Tuesday, April 10, 2007
Efforts announced at National Space Symposium
Colorado Springs, CO -- Raytheon Company (NYSE: RTN) today announced a new emphasis on providing a spectrum of innovative technologies to address demands in the emerging Responsive Space "launch-on-demand" market.
At the National Space Symposium in Colorado Springs, Raytheon officials discussed the company's efforts in helping the warfighter strike a balance between strategic space assets, which often take years to develop, and tactical solutions that can be turned around in months.
"Raytheon sees this area of the space business growing quickly as asymmetric threats make the need for up-to-date, detailed information critical to the safety and success of our warfighters," said Brian Arnold, vice president and general manager of Raytheon's Strategic Systems for Raytheon's Space and Airborne Systems business. "Responsive Space has proven itself an essential element of next-generation space-mission systems."
Raytheon's efforts in this area include the December 2006 delivery of ARTEMIS (Advanced Responsive Tactically Effective Military Imaging Spectrometer) to the U.S. Air Force Research Laboratory. This $14 million program took just 15 months from contract award to completion, highlighting the benefit of lower-cost, fast delivery space assets. ARTEMIS' experimental optical sensor was developed to help troops identify potential threats on the ground such as weapons, equipment or combatants.

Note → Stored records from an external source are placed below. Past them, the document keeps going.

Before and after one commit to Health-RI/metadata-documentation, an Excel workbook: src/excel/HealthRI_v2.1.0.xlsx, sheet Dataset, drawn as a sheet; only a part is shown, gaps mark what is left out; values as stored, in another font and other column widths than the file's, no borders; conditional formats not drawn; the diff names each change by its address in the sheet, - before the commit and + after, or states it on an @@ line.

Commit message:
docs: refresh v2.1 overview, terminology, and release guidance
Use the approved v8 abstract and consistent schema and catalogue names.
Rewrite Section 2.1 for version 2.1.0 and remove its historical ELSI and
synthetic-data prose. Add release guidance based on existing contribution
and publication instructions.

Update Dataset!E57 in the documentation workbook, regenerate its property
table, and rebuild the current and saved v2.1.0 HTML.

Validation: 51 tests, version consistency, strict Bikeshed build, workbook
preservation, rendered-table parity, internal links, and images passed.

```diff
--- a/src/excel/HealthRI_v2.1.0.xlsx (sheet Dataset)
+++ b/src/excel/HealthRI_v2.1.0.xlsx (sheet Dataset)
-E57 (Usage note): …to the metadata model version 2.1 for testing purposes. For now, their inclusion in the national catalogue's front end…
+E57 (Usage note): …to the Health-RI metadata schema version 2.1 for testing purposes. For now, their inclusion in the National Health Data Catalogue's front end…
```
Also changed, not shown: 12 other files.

In addition to ARTEMIS, Raytheon is developing hyperspectral, radar and electro-optical/infrared sensors for tactical satellites and supporting that effort with innovative design and lean manufacturing.

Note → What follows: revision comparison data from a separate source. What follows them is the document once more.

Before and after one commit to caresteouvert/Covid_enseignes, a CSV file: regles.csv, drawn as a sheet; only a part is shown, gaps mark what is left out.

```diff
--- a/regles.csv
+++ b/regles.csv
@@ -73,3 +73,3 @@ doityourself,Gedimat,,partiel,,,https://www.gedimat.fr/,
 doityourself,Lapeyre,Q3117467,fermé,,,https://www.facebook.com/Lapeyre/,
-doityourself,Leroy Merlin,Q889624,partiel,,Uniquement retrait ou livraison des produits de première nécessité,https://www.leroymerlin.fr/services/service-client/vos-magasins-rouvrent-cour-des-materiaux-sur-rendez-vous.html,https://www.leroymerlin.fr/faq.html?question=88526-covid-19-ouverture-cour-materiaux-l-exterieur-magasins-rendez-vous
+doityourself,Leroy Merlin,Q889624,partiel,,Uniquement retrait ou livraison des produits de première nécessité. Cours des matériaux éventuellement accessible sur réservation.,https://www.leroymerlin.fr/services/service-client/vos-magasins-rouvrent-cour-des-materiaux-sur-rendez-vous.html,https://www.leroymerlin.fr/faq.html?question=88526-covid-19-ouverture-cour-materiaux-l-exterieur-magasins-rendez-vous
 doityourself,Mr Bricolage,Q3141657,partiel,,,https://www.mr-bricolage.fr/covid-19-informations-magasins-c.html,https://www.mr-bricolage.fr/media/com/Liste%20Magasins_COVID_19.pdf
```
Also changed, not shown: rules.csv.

The development of Responsive Space assets, as well as their integration with existing and developing strategic space capabilities, will be a critical part of Raytheon's focus in space.

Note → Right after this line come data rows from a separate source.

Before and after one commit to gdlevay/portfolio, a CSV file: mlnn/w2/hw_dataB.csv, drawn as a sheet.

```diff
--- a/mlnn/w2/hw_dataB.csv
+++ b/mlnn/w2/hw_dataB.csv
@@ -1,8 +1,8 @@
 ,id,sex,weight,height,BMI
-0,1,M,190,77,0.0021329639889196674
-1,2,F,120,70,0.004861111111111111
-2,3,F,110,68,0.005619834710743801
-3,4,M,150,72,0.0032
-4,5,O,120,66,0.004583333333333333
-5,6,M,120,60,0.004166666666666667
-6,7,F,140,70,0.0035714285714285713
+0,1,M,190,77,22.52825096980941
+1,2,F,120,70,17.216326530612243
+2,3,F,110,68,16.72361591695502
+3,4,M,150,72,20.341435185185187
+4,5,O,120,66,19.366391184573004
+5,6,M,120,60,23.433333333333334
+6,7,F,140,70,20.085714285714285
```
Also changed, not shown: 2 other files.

This task will require tight integration of different tasks including mission management, command and control and data processing through ground- based systems. "Using sophisticated algorithms, information obtained by space assets can be collected, processed and disseminated quickly to those who need it most -- commanders on the battlefield," said Charles Enoch, vice president of Space Systems for Raytheon's Intelligence and Information Systems business.
Raytheon is an original member of the Naval Research Laboratory-led Integrated Systems Engineering Team, a joint government-industry working group that is defining Responsive Spacecraft bus standards and is working to transition these technologies from experimental to operational phases. Raytheon Missile Systems recently hosted the group at a workshop in Tucson, Ariz., focused on applying mass-production techniques to Responsive Space.
Raytheon Company, with 2006 sales of $20.3 billion, is a technology leader specializing in defense, homeland security and other government markets throughout the world. With a history of innovation spanning more than 80 years, Raytheon provides state-of-the-art electronics, mission systems integration and other capabilities in the areas of sensing; effects; and command, control, communications and intelligence systems, as well as a broad range of mission support services. With headquarters in Waltham, Mass., Raytheon employs 73,000 people worldwide.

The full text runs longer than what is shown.